Stored data entries ::
━━━━

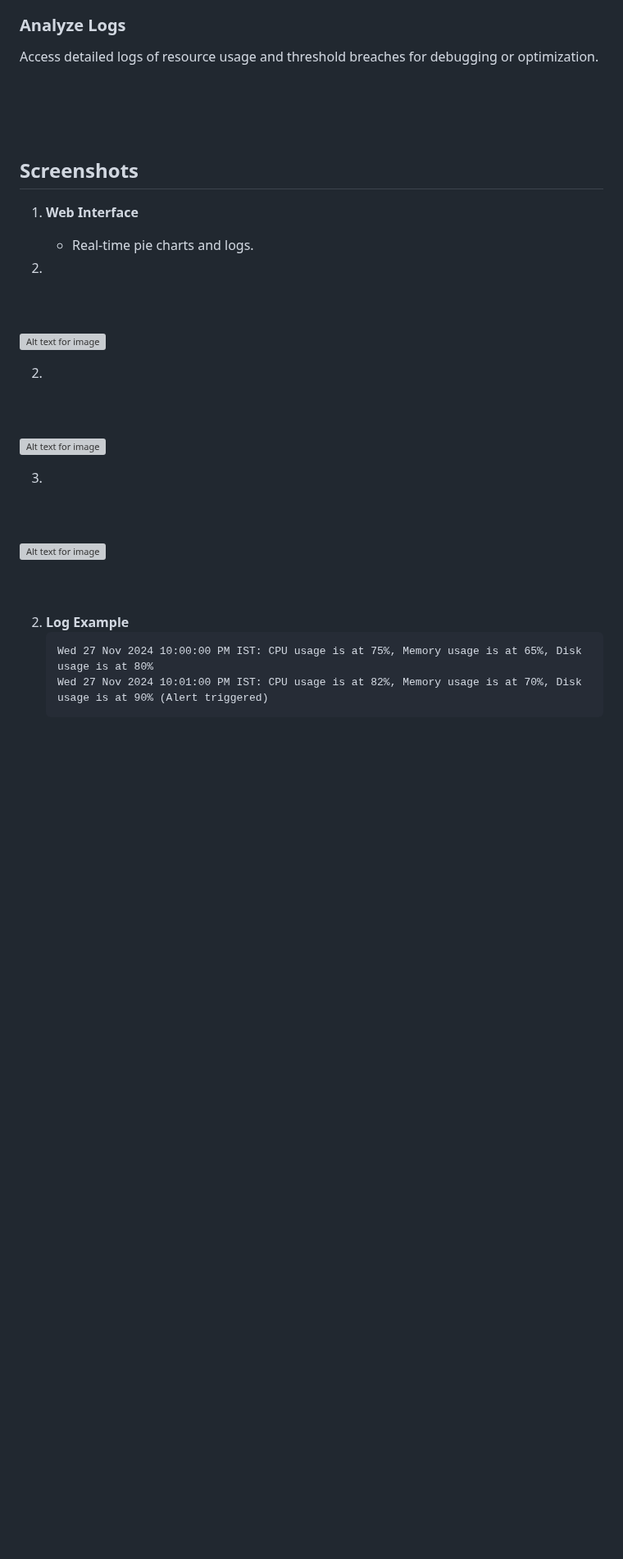
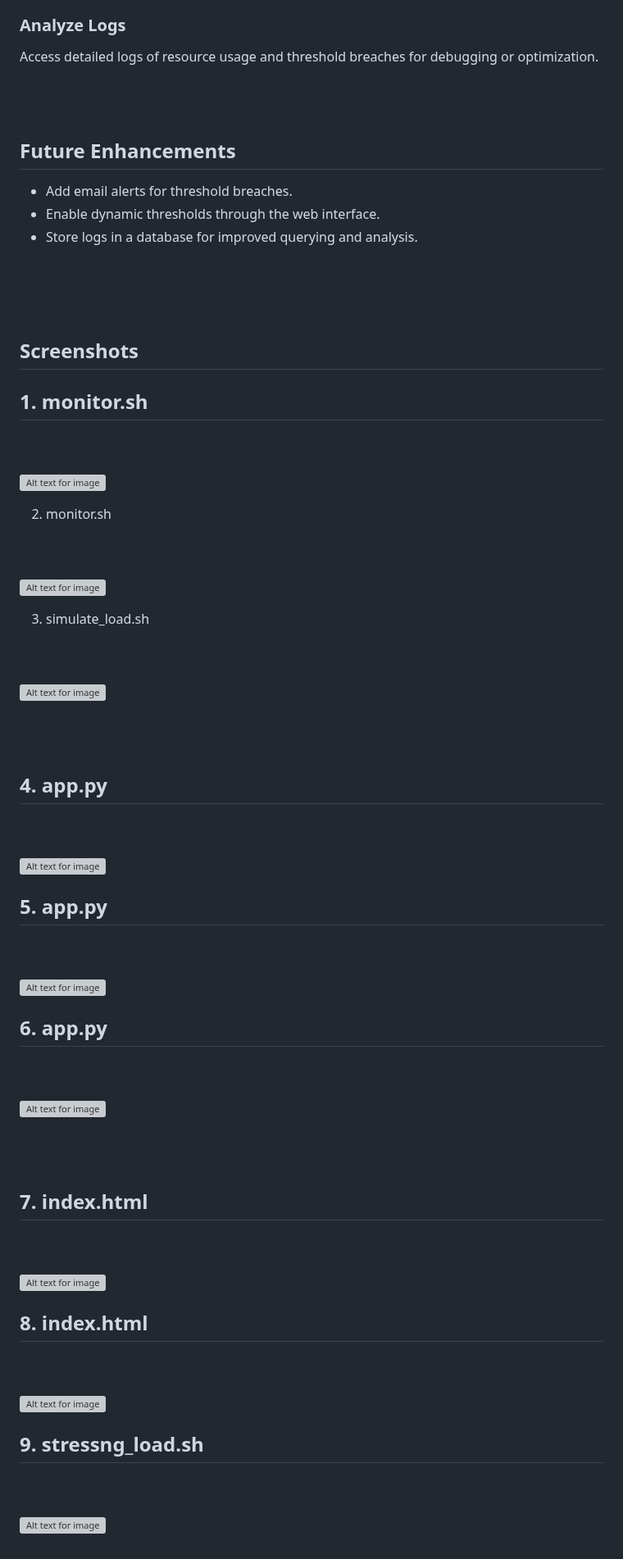
Before and after one commit to Surajkumar4-source/System-Resource-Monitoring-Project, a Markdown page: README.md, the part around one of its changes. Shown at 82% size. GitHub-like rendering; blank space fills up the shorter version; grey boxes are pictures that could not be loaded.

````diff
--- a/README.md
+++ b/README.md
@@ -145,6 +145,21 @@ Launch the Flask app to view resource usage in real time with graphical represen
 Access detailed logs of resource usage and threshold breaches for debugging or optimization.
 
 
+<br>
+
+<br>
+
+
+
+
+## Future Enhancements
+- Add email alerts for threshold breaches.
+- Enable dynamic thresholds through the web interface.
+- Store logs in a database for improved querying and analysis.
+
+
+
+
 
 <br>
 <br>
@@ -152,15 +167,12 @@ Access detailed logs of resource usage and threshold breaches for debugging or o
 
 
 
-## Screenshots
-
-1. **Web Interface**
-   - Real-time pie charts and logs.
+##                                         Screenshots
 
 
 
+## 1.  monitor.sh
 
-1.
 <br>
 <br>
 
@@ -169,5 +181,5 @@ Access detailed logs of resource usage and threshold breaches for debugging or o
 
-2.
+2.  monitor.sh
 <br>
 <br>
 
@@ -176,6 +188,6 @@ Access detailed logs of resource usage and threshold breaches for debugging or o
 
 
-3.
+3. simulate_load.sh
 <br>
 <br>
 
@@ -190,17 +202,61 @@ Access detailed logs of resource usage and threshold breaches for debugging or o
 
 
 
-2. **Log Example**
-   ```
-   Wed 27 Nov 2024 10:00:00 PM IST: CPU usage is at 75%, Memory usage is at 65%, Disk usage is at 80%
-   Wed 27 Nov 2024 10:01:00 PM IST: CPU usage is at 82%, Memory usage is at 70%, Disk usage is at 90% (Alert triggered)
-   ```
+## 4.  app.py
+
+<br>
+<br>
+
+
+![Alt text for image](screenshots/app1.jpg)
+
+## 5.   app.py
+
+<br>
+<br>
+
+
+![Alt text for image](screenshots/app2.jpg)
+
+
+## 6.  app.py
+
+<br>
+<br>
+
+
+![Alt text for image](screenshots/app3.jpg)
+
+<br>
+<br>
 
 
 
 
 
 
+## 7.  index.html
+
+<br>
+<br>
+
+
+![Alt text for image](screenshots/index1.jpg)
+
+## 8.  index.html
+<br>
+<br>
+
+
+![Alt text for image](screenshots/index2.jpg)
+
+
+## 9. stressng_load.sh
+<br>
+<br>
+
+
+![Alt text for image](screenshots/stressng.jpg)
 
 
 
````
Also changed, not shown: other parts of README.md (+37 -9 lines).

━━━━

Return the full set of lines above word for word and with no pictures.

Before and after one commit to Surajkumar4-source/System-Resource-Monitoring-Project, a Markdown page: README.md, the part around one of its changes. Shown at 82% size. GitHub-like rendering; blank space fills up the shorter version; grey boxes are pictures that could not be loaded.

````diff
--- a/README.md
+++ b/README.md
@@ -145,6 +145,21 @@ Launch the Flask app to view resource usage in real time with graphical represen
 Access detailed logs of resource usage and threshold breaches for debugging or optimization.
 
 
+<br>
+
+<br>
+
+
+
+
+## Future Enhancements
+- Add email alerts for threshold breaches.
+- Enable dynamic thresholds through the web interface.
+- Store logs in a database for improved querying and analysis.
+
+
+
+
 
 <br>
 <br>
@@ -152,15 +167,12 @@ Access detailed logs of resource usage and threshold breaches for debugging or o
 
 
 
-## Screenshots
-
-1. **Web Interface**
-   - Real-time pie charts and logs.
+##                                         Screenshots
 
 
 
+## 1.  monitor.sh
 
-1.
 <br>
 <br>
 
@@ -169,5 +181,5 @@ Access detailed logs of resource usage and threshold breaches for debugging or o
 
-2.
+2.  monitor.sh
 <br>
 <br>
 
@@ -176,6 +188,6 @@ Access detailed logs of resource usage and threshold breaches for debugging or o
 
 
-3.
+3. simulate_load.sh
 <br>
 <br>
 
@@ -190,17 +202,61 @@ Access detailed logs of resource usage and threshold breaches for debugging or o
 
 
 
-2. **Log Example**
-   ```
-   Wed 27 Nov 2024 10:00:00 PM IST: CPU usage is at 75%, Memory usage is at 65%, Disk usage is at 80%
-   Wed 27 Nov 2024 10:01:00 PM IST: CPU usage is at 82%, Memory usage is at 70%, Disk usage is at 90% (Alert triggered)
-   ```
+## 4.  app.py
+
+<br>
+<br>
+
+
+![Alt text for image](screenshots/app1.jpg)
+
+## 5.   app.py
+
+<br>
+<br>
+
+
+![Alt text for image](screenshots/app2.jpg)
+
+
+## 6.  app.py
+
+<br>
+<br>
+
+
+![Alt text for image](screenshots/app3.jpg)
+
+<br>
+<br>
 
 
 
 
 
 
+## 7.  index.html
+
+<br>
+<br>
+
+
+![Alt text for image](screenshots/index1.jpg)
+
+## 8.  index.html
+<br>
+<br>
+
+
+![Alt text for image](screenshots/index2.jpg)
+
+
+## 9. stressng_load.sh
+<br>
+<br>
+
+
+![Alt text for image](screenshots/stressng.jpg)
 
 
 
````
Also changed, not shown: other parts of README.md (+37 -9 lines).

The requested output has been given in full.